In a fantasy or adventure or basically anything that isn’t a realistic fiction book, I think that it’s a little different. Of course, you want a teenager who acts like a teenager, once again a thirty year old-acting teen is prooooobably not the best character, but I feel like there’s also certain ways you want a teen to act. You know, you don’t want a damsel-in-distress teen (unless it’s the beginning of the book and they get an arc) because you don’t want to read about other people helping the protagonist. They’re the protagonist, you want to read about them doing their own things! Usually, in a book you’re looking for a strong, determined, loyal* character who can hold their own and who is the star of the story, not some sort of side character while the action is taking place somewhere else.
*this is something I see in a lot of characters in books but obviously not all of them. Keep reading, more on this below.

But then, there’s a type of character we haven’t talked about. A type of character that a lot of people seem to love (I actually don’t fit into that category, something I’ve discovered recently). Morally grey characters are not really your typical YA protagonists.
Why?
Here’s the thing. There’s one trait that sets them apart from characters I discussed above: loyalty. Oh, also things like a moral compass…okay there are several things. Man, that sentence sounded dramatic and now I have to go add things to it.
Anyways. People love these ruthless, grey characters because they’re different. I think. I’m not one of these people so maybe I shouldn’t be speaking on this. But I had to add this in here! So onwards I go. Morally grey characters are different and oftentimes these really strong characters who are willing to do anything to get what they want which can be an admirable trait. And they can just be plain, downright fun.
Gosh, I don’t even know what I’m saying anymore.

Well, that’s a wrap on this post! Again, sorry for the content, it definitely wasn’t up to my usual level of chaos over here on my blog and wow maybe I should stop apologizing and actually just write something I’m proud of but nope I’ve been busy (and yet if you asked me to name a single thing I did this week I’d probably sit there staring at you (or my computer screen) blankly.).

Just a reminder to everyone that there is one week left to enter the giveaway for ‘A Bite of Revenge’ by Setayesh Kazempoor. Check out my post where I interviewed Setayesh, and then head on over to enter the giveaway! You can also find the giveaway here and the goodreads page for this book here.

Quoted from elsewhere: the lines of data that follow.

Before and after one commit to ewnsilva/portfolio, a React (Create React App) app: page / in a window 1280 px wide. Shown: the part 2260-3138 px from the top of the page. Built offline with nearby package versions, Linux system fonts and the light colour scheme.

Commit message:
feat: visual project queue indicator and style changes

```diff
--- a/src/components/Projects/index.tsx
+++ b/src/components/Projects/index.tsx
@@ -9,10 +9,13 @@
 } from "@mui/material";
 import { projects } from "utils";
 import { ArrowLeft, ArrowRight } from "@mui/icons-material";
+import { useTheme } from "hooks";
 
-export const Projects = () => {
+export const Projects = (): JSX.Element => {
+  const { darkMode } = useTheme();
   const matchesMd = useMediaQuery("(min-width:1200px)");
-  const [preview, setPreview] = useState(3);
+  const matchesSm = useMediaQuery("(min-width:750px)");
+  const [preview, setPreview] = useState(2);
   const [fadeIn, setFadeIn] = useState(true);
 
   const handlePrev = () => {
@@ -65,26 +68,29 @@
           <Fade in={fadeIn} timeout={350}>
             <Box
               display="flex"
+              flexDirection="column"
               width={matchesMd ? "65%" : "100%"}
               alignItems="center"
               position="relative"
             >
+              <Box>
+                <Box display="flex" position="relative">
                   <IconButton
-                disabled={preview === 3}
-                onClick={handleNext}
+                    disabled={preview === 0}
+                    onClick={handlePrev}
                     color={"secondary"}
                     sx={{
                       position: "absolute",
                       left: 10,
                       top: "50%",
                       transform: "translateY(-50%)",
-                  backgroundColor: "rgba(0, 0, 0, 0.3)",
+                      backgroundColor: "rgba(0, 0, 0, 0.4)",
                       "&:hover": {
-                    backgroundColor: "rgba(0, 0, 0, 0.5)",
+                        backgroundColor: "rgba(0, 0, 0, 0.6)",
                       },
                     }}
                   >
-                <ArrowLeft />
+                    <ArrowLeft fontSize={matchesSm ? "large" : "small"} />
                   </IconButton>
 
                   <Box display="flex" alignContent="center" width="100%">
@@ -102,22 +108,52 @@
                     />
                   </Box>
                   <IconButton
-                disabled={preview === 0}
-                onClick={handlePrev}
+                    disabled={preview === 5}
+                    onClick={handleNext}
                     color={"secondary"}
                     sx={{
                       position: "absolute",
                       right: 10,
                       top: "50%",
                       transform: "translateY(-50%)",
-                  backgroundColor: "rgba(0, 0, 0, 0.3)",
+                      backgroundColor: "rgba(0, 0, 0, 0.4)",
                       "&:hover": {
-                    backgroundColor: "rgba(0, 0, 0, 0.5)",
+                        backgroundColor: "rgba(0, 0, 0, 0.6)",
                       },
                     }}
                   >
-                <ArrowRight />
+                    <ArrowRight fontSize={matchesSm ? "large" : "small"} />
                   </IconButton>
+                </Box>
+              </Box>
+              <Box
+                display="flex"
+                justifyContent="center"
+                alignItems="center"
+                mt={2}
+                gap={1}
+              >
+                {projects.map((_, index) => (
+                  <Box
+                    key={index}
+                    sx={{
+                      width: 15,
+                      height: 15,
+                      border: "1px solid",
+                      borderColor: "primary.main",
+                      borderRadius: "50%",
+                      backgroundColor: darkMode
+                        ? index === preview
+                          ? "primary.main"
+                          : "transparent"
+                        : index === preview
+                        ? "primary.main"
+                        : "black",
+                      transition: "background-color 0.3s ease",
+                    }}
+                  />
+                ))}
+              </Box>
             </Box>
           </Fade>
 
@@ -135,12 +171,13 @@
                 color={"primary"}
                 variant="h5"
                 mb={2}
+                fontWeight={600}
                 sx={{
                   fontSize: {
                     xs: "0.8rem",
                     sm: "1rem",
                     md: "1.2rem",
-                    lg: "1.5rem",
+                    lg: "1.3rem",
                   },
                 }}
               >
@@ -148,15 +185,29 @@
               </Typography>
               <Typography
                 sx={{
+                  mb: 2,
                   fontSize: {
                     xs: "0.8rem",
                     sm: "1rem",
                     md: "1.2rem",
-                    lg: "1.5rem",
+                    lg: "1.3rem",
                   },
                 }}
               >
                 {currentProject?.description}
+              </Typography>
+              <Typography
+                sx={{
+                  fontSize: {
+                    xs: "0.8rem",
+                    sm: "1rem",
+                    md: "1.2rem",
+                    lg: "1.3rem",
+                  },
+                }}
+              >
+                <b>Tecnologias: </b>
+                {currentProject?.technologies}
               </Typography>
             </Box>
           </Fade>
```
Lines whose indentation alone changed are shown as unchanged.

What do you think of this post? Do you agree with me or have some different opinions? What sorts of things do you enjoy seeing in your protagonists?
As always, thank you so much for stopping by–it means the world! Everyone, please, stay safe and keep on reading!